With a limited number of resources, few tennis facilities and equipment, let alone human resources in terms of coaching staff, it was always going to be difficult to break new ground with such an elitist sport.
In an interview with Standardsport, the MTB chairman John Munhukwa said the board had started hosting coaching clinics to empower and equip teachers in districts of Masvingo where training of basic tennis skills was being done.
“What we have decided to do as the MTB is to increase the number of our affiliates and spread tennis beyond the urban areas in this province. For years, tennis had remained an elitist sport with just a few schools taking the sport seriously in Masvingo, but it’s now there in the high-density suburbs, which is very pleasing,” he said.
“We started by approaching the provincial education officer with a proposal to include tennis as one of the main sports in the school curriculum and to have teachers teach tennis basics during physical education periods. We are convinced that this way, tennis can grow in leaps and bounds in the province,” Munhukwa added.

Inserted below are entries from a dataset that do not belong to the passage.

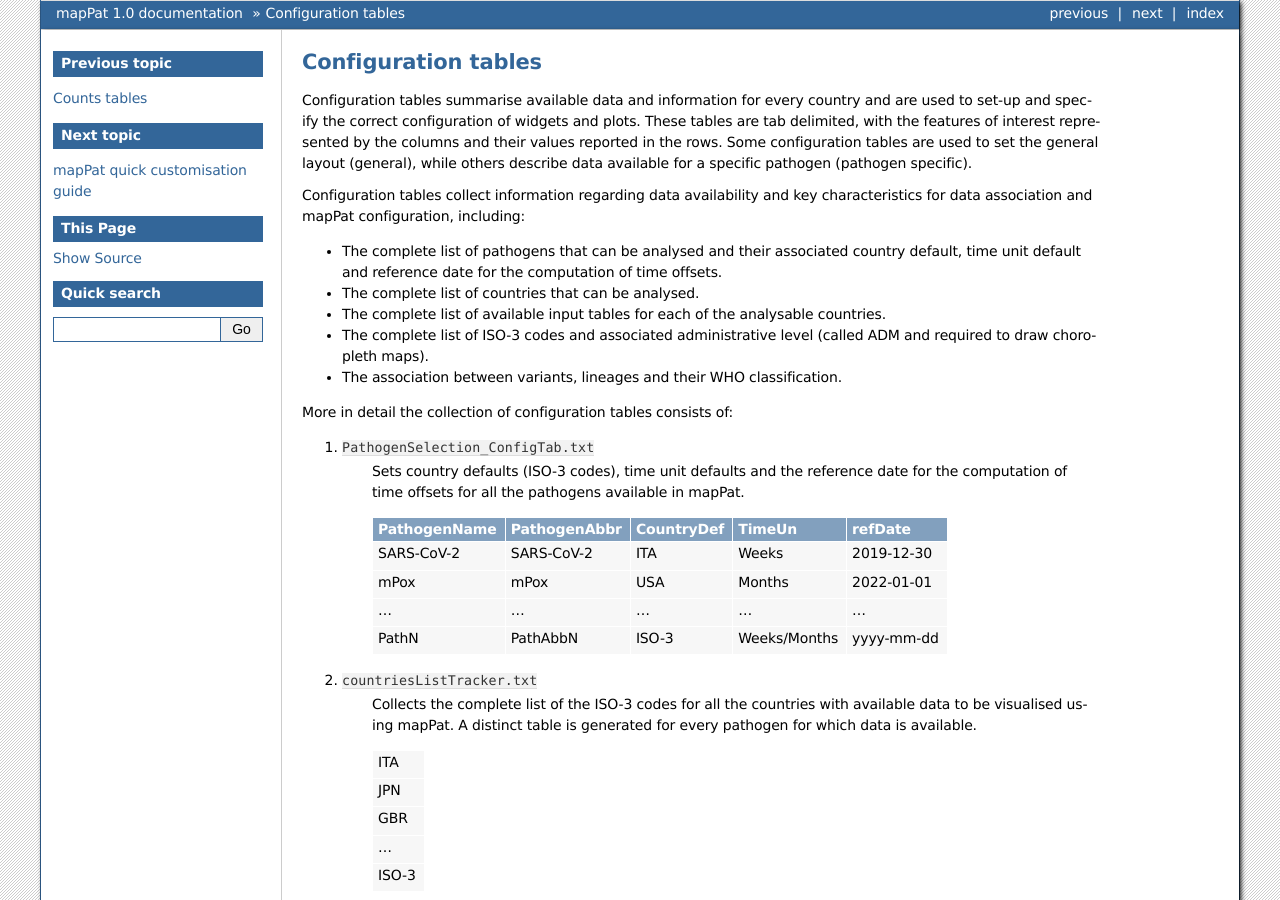
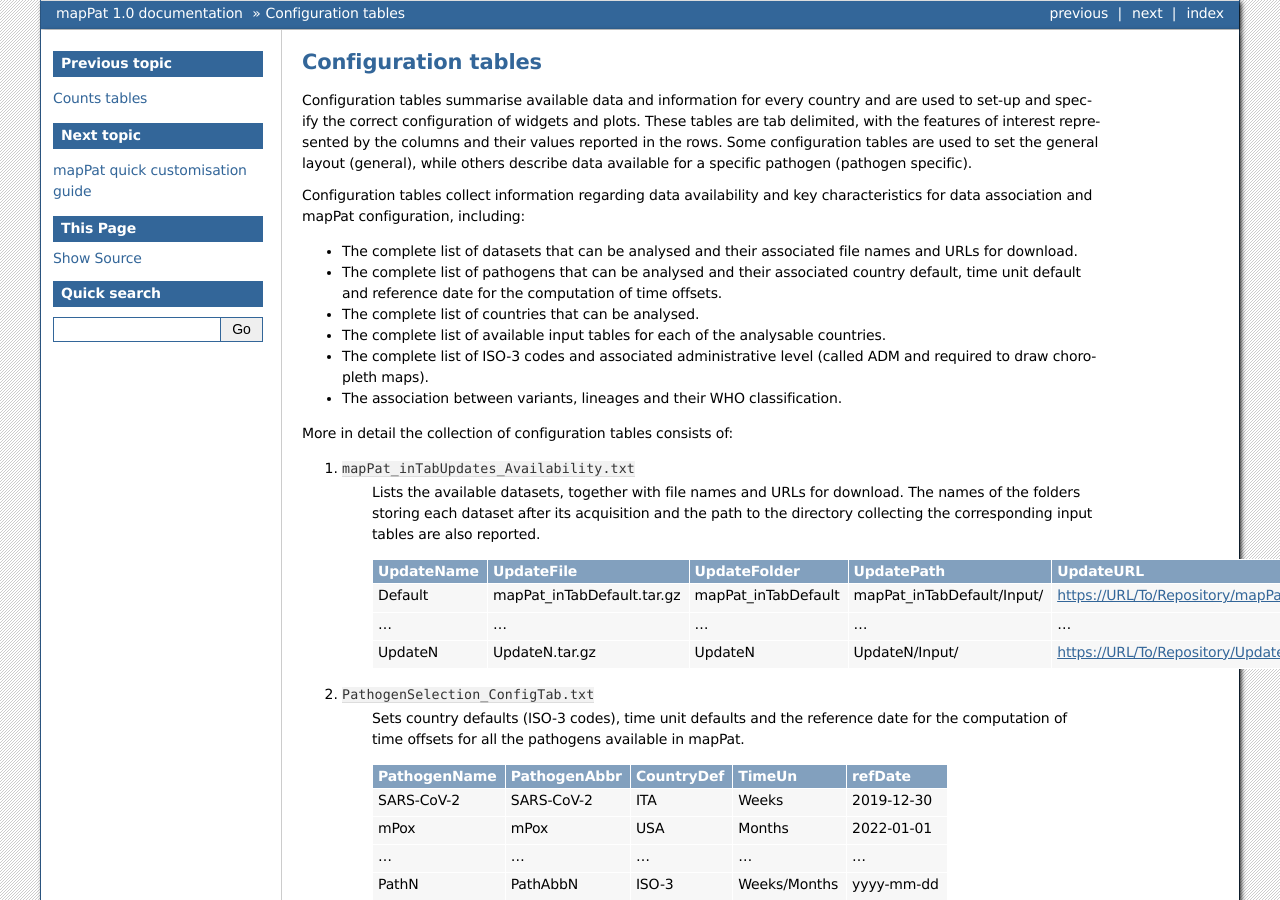
Before and after one commit to F3rika/mapPat, a Sphinx documentation site: the page built from docs/source/inReqConfig.rst, in a window 1280 px wide and 900 px high. Built offline with Sphinx 7.4.7, drawn with Linux system fonts in a browser that asks for light colours.

Commit message:
Update inReqConfig.rst

```diff
--- a/docs/source/inReqConfig.rst
+++ b/docs/source/inReqConfig.rst
@@ -5,6 +5,7 @@ Configuration tables summarise available data and information for every country
 
 Configuration tables collect information regarding data availability and key characteristics for data association and mapPat configuration, including:
 
++ The complete list of datasets that can be analysed and their associated file names and URLs for download.
 + The complete list of pathogens that can be analysed and their associated country default, time unit default and reference date for the computation of time offsets.
 + The complete list of countries that can be analysed.
 + The complete list of available input tables for each of the analysable countries.
@@ -12,6 +13,19 @@ Configuration tables collect information regarding data availability and key cha
 + The association between variants, lineages and their WHO classification.
 
 More in detail the collection of configuration tables consists of:
+
+#. ``mapPat_inTabUpdates_Availability.txt``
+	| Lists the available datasets, together with file names and URLs for download. The names of the folders storing each dataset after its acquisition and the path to the directory collecting the corresponding input tables are also reported.
+
+	+------------+----------------------------+---------------------+----------------------------+------------------------------------------------------+
+	| UpdateName | UpdateFile                 | UpdateFolder        | UpdatePath                 | UpdateURL                                            |
+	+============+============================+=====================+============================+======================================================+
+	| Default    | mapPat_inTabDefault.tar.gz | mapPat_inTabDefault | mapPat_inTabDefault/Input/ | https://URL/To/Repository/mapPat_inTabDefault.tar.gz |
+	+------------+----------------------------+---------------------+----------------------------+------------------------------------------------------+
+	| ...        | ...                        | ...                 | ...                        | ...                                                  |
+	+------------+----------------------------+---------------------+----------------------------+------------------------------------------------------+
+	| UpdateN    | UpdateN.tar.gz             | UpdateN             | UpdateN/Input/             | https://URL/To/Repository/UpdateN.tar.gz             |
+	+------------+----------------------------+---------------------+----------------------------+------------------------------------------------------+
 
 #. ``PathogenSelection_ConfigTab.txt``
 	| Sets country defaults (ISO-3 codes), time unit defaults and the reference date for the computation of time offsets for all the pathogens available in mapPat.
```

While Kyle College and Victoria High School are traditional tennis-playing schools, it is interesting to note that the sport has been well-received in schools such as Hellen McGee, Chikato, Mushagashe and Mucheke, among many others.
Structures that have been established in the urban areas now shift focus to rural areas where many young schoolchildren have never been in contact with the sport called tennis in their lives. Some pupils may not even have set sight on a tennis ball in their entire lives.
MTB has already conducted a coaching clinic for teachers in two of the seven districts, namely Masvingo urban and Gutu, while preparations have gathered momentum to hold two more in Chivi and Zaka this year.
Munhukwa said his board would be looking at improving the number of tennis tournaments played in the province throughout the year.
“Currently, we don’t have many local tournaments apart from the Masvingo one and two other national tournaments and we are obviously looking to increase the number of these events so that players can prepare adequately for bigger competitions outside the province,” he said.
He added that they were engaging stakeholders with the idea of establishing a provincial schools tennis league for both primary and secondary schools to run throughout the year.
The provincial tennis leadership has identified some mission schools in the province such as Deure in Gutu where there are tennis facilities lying idle and which could be refurbished and shared in the district until such a time other schools are able to construct their own.
Apart from Munashe Makumi — who is on a tennis scholarship in the United States of America — Masvingo is yet to produce another big name in the sport. Provincial coach Goodwell Samson, however, says he believes it is only a matter of time, especially considering the talent brimming in the current crop of junior players.
“There is no doubt we have so much talent here, considering that we have about 15 junior players who are ranked nationally. If this group is well looked after or at least if some of them get sponsorship, I foresee star players with a capacity to compete on the international stage emerging,” Samson said.
Some of the players with a national ranking include Ibrahim Wachi, Strive Bosha, Anthony Mazvimba, Tadios Kakonga, Ednar Mhango, Tanatswa Tanyongana, Deborah Mhizha, Cloe Chiweshe Davis and Prince Madzore.
Samson said the province was looking to partner with a Cyprus university to award scholarships to some of the athletes who would have excelled in the sport — a development that could see a good number getting an opportunity to take tennis to professional levels.